They also specify nineteen uncommon joyo kanji to be omitted from the test:
Yah, I've seen that list before, though I didn't know where it originated, but it still surprises me. The omitted list surprises me a bit too because while 75% of those are uncommon, 奴隷, 但し, 男爵, 伯爵, and 脹れる are pretty common words and usually appear without furigana. Still, I doubt that those lists are going to have changed much since 2004, if at all.
Last edited by JimmySeal (2007 April 08, 6:19 am)
From the omitted list these are the only ones I have to make an effort to recall (if I can do it at all) are these: 畝帥錘虞. I would also add 逐迭 to the list. I do think some others of them are very uncommon - such as 匁 - but they've been easy for me to remember. All in all, there's not much use in trying to pick useless kanjis out of the jouyou set, there won't be enough to be worth the effort.
I'm going to go out on a limb and tell people to stop being crybabies.
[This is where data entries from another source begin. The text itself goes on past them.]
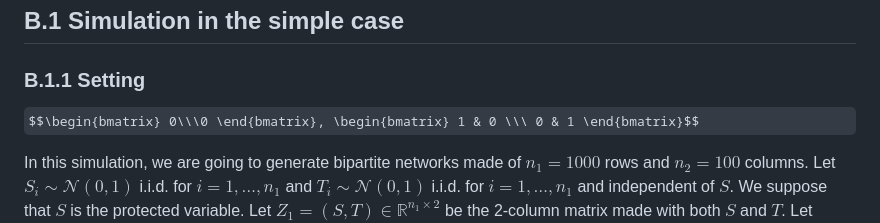
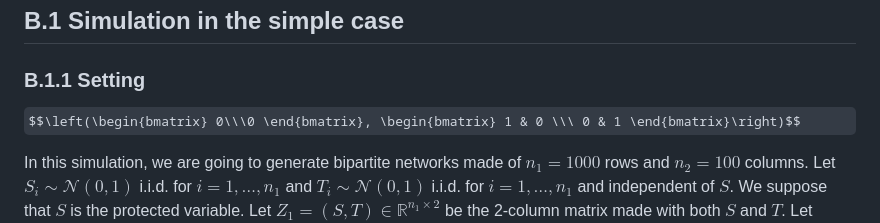
Before and after one commit to AnakokEmre/Bipartite-and-fair-VGAE, a Markdown page: README.md, the part around the change. Drawn GitHub-style; some formulas as TeX source.

Commit message:
left right

```diff
--- a/README.md
+++ b/README.md
@@ -132,7 +132,7 @@ Removing the protected variable $S$ from the original data $X$ has increased the
 ## B.1 Simulation in the simple case
 ### B.1.1 Setting
 
-$$\begin{bmatrix} 0\\\0 \end{bmatrix}, \begin{bmatrix} 1 & 0 \\\ 0 & 1 \end{bmatrix}$$
+$$\left(\begin{bmatrix} 0\\\0 \end{bmatrix}, \begin{bmatrix} 1 & 0 \\\ 0 & 1 \end{bmatrix}\right)$$
 
 In this simulation, we are going to generate bipartite networks made of $n_1=1000$ rows and $n_2 =100$ columns.
 Let $S_i\sim \mathcal{N}(0,1)$ i.i.d. for $i = 1,\dots,n_1$ and $T_i \sim \mathcal{N}(0,1)$ i.i.d. for $i = 1,\dots,n_1$ and independent of $S$. We suppose that $S$ is the protected variable. Let $Z_1 = (S,T) \in \mathbb{R}^{n_1 \times 2}$ be the 2-column matrix made with both $S$ and $T$. Let $Z_2 \sim \mathcal{N}\left(\begin{bmatrix} 0\\0 \end{bmatrix}, \begin{bmatrix} 1 & 0 \\ 0 & 1 \end{bmatrix}\right)\in \mathbb{R}^{n_2 \times2}$ i.i.d.
```
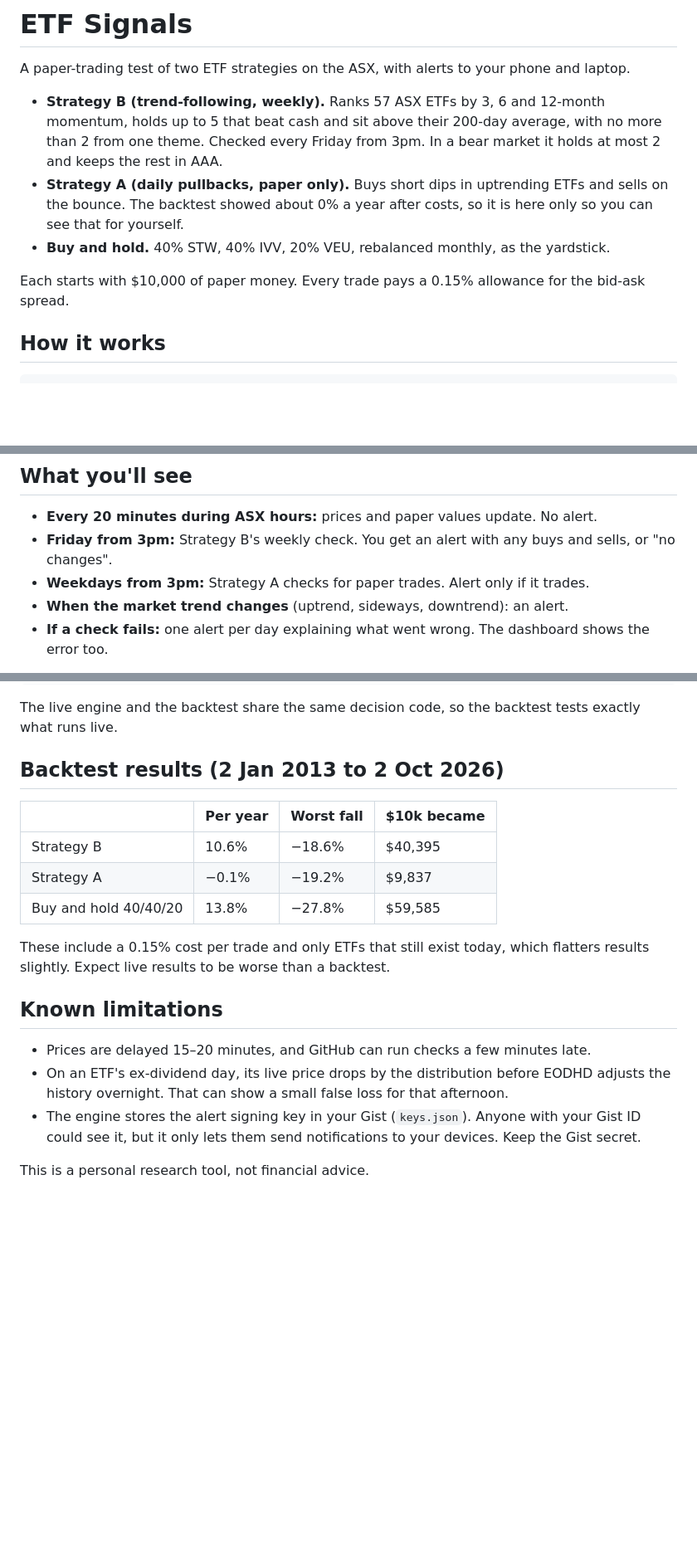
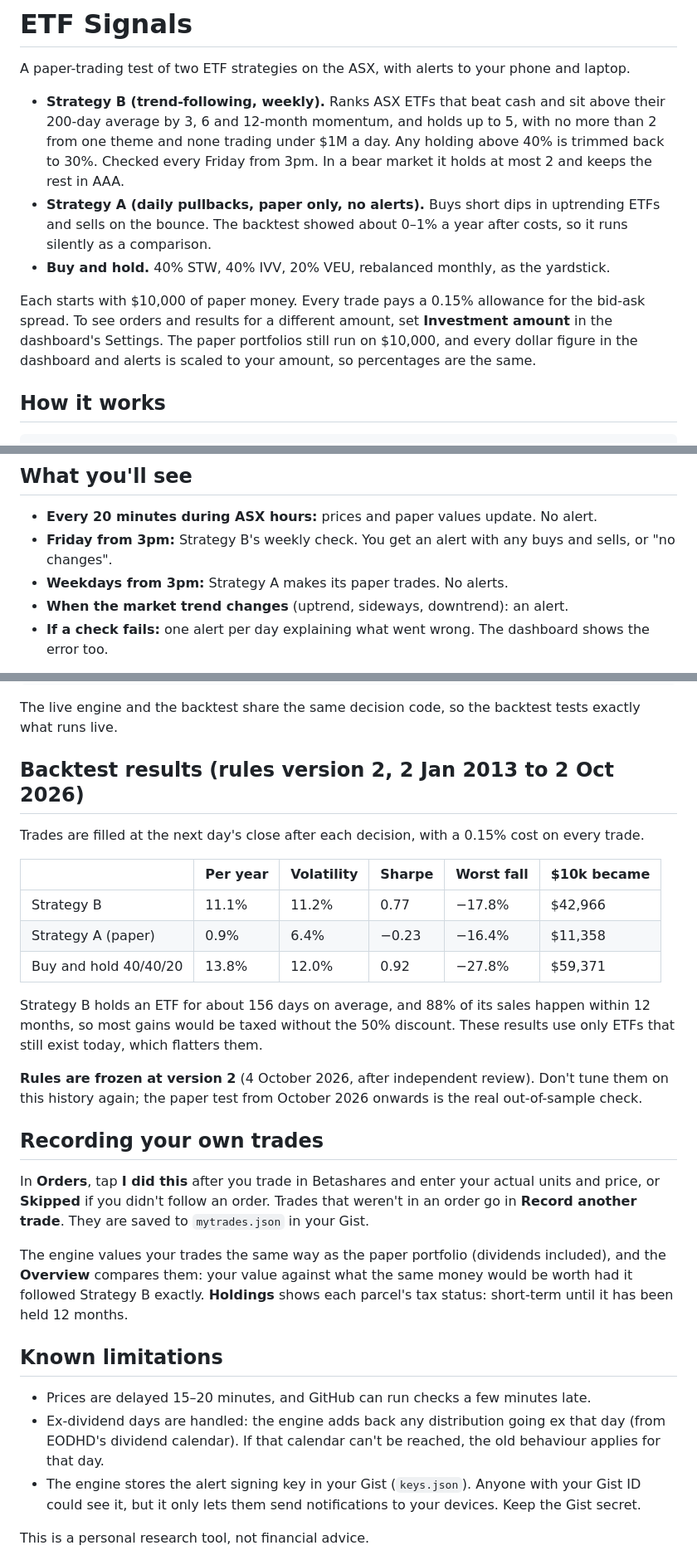
Before and after one commit to deepugjacob-ai/etf-signal, a Markdown page: README.md, 3 parts joined by grey strips. Shown at 83% size. GitHub-like rendering; blank space fills up the shorter version.

```diff
--- a/README.md
+++ b/README.md
@@ -2,11 +2,11 @@
 
 A paper-trading test of two ETF strategies on the ASX, with alerts to your phone and laptop.
 
-- **Strategy B (trend-following, weekly).** Ranks 57 ASX ETFs by 3, 6 and 12-month momentum, holds up to 5 that beat cash and sit above their 200-day average, with no more than 2 from one theme. Checked every Friday from 3pm. In a bear market it holds at most 2 and keeps the rest in AAA.
-- **Strategy A (daily pullbacks, paper only).** Buys short dips in uptrending ETFs and sells on the bounce. The backtest showed about 0% a year after costs, so it is here only so you can see that for yourself.
+- **Strategy B (trend-following, weekly).** Ranks ASX ETFs that beat cash and sit above their 200-day average by 3, 6 and 12-month momentum, and holds up to 5, with no more than 2 from one theme and none trading under $1M a day. Any holding above 40% is trimmed back to 30%. Checked every Friday from 3pm. In a bear market it holds at most 2 and keeps the rest in AAA.
+- **Strategy A (daily pullbacks, paper only, no alerts).** Buys short dips in uptrending ETFs and sells on the bounce. The backtest showed about 0–1% a year after costs, so it runs silently as a comparison.
 - **Buy and hold.** 40% STW, 40% IVV, 20% VEU, rebalanced monthly, as the yardstick.
 
-Each starts with $10,000 of paper money. Every trade pays a 0.15% allowance for the bid-ask spread.
+Each starts with $10,000 of paper money. Every trade pays a 0.15% allowance for the bid-ask spread. To see orders and results for a different amount, set **Investment amount** in the dashboard's Settings. The paper portfolios still run on $10,000, and every dollar figure in the dashboard and alerts is scaled to your amount, so percentages are the same.
 
 ## How it works
 
@@ -69,7 +69,7 @@ On the laptop, open the dashboard in Chrome or Edge and tap **Turn on alerts** t
 
 - **Every 20 minutes during ASX hours:** prices and paper values update. No alert.
 - **Friday from 3pm:** Strategy B's weekly check. You get an alert with any buys and sells, or "no changes".
-- **Weekdays from 3pm:** Strategy A checks for paper trades. Alert only if it trades.
+- **Weekdays from 3pm:** Strategy A makes its paper trades. No alerts.
 - **When the market trend changes** (uptrend, sideways, downtrend): an alert.
 - **If a check fails:** one alert per day explaining what went wrong. The dashboard shows the error too.
 
@@ -95,20 +95,30 @@ EODHD_API_KEY=your_key python -m engine.backtest
 
 The live engine and the backtest share the same decision code, so the backtest tests exactly what runs live.
 
-## Backtest results (2 Jan 2013 to 2 Oct 2026)
+## Backtest results (rules version 2, 2 Jan 2013 to 2 Oct 2026)
 
-| | Per year | Worst fall | $10k became |
-|---|---|---|---|
-| Strategy B | 10.6% | −18.6% | $40,395 |
-| Strategy A | −0.1% | −19.2% | $9,837 |
-| Buy and hold 40/40/20 | 13.8% | −27.8% | $59,585 |
+Trades are filled at the next day's close after each decision, with a 0.15% cost on every trade.
 
-These include a 0.15% cost per trade and only ETFs that still exist today, which flatters results slightly. Expect live results to be worse than a backtest.
+| | Per year | Volatility | Sharpe | Worst fall | $10k became |
+|---|---|---|---|---|---|
+| Strategy B | 11.1% | 11.2% | 0.77 | −17.8% | $42,966 |
+| Strategy A (paper) | 0.9% | 6.4% | −0.23 | −16.4% | $11,358 |
+| Buy and hold 40/40/20 | 13.8% | 12.0% | 0.92 | −27.8% | $59,371 |
+
+Strategy B holds an ETF for about 156 days on average, and 88% of its sales happen within 12 months, so most gains would be taxed without the 50% discount. These results use only ETFs that still exist today, which flatters them.
+
+**Rules are frozen at version 2** (4 October 2026, after independent review). Don't tune them on this history again; the paper test from October 2026 onwards is the real out-of-sample check.
+
+## Recording your own trades
+
+In **Orders**, tap **I did this** after you trade in Betashares and enter your actual units and price, or **Skipped** if you didn't follow an order. Trades that weren't in an order go in **Record another trade**. They are saved to `mytrades.json` in your Gist.
+
+The engine values your trades the same way as the paper portfolio (dividends included), and the **Overview** compares them: your value against what the same money would be worth had it followed Strategy B exactly. **Holdings** shows each parcel's tax status: short-term until it has been held 12 months.
 
 ## Known limitations
 
 - Prices are delayed 15–20 minutes, and GitHub can run checks a few minutes late.
-- On an ETF's ex-dividend day, its live price drops by the distribution before EODHD adjusts the history overnight. That can show a small false loss for that afternoon.
+- Ex-dividend days are handled: the engine adds back any distribution going ex that day (from EODHD's dividend calendar). If that calendar can't be reached, the old behaviour applies for that day.
 - The engine stores the alert signing key in your Gist (`keys.json`). Anyone with your Gist ID could see it, but it only lets them send notifications to your devices. Keep the Gist secret.
 
 This is a personal research tool, not financial advice.
```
Just tough it out and you'll reap all the rewards. The Heisig method is meant
to be learned in the order that it's presented. Skipping around or omitting kanji will do
you more harm than good and make it harder to remember kanji and primitives.
So stop all of this nonsense about trying to find a shortcut by trying to only go for the "important" kanji. Oddly enough, many of the "rare" kanji frequently occur in names, even if no one ever uses vocab associated with that kanji. I've found this to be true of many kanji that had unusual keywords.
Once you make it through RTK, then everything is just review.
For some inspiration, there's even someone that'll turn 60 soon who finished Heisig just fine. It's in this thread (http://forum.koohii.com/viewtopic.php?i … action=new)
If a 60 year-old will a full-time job(and probably a family) can get through
it with ease, then you surely can.
Last edited by chamcham (2007 April 08, 3:19 pm)
But OP specifically asked for those common kanji that aren't in RTK1. I think it's safe to guess that OP is dilligently plowing through RTK1, but the whole of RTK3 isn't necessary for most people and there are several people here who are doing it out of order because there are 8-900 that they feel they won't need anytime soon. I don't think such a discussion as this is unreasonable.
Thanks for the very useful info everyone!
LoL. I swear this is the last time (^_^) but I thought it worth mentioning that I've seen kanji 2712 (dare) more times in the last week than I've seen many of the general use kanji.
On Tv, on randoms sites, and even in videogames; I had begun to think it was just one kanji I completely forgot. It is not in the turkey sections. I would have never found it were it not for that list (okay, not never).
But you get what I'm saying.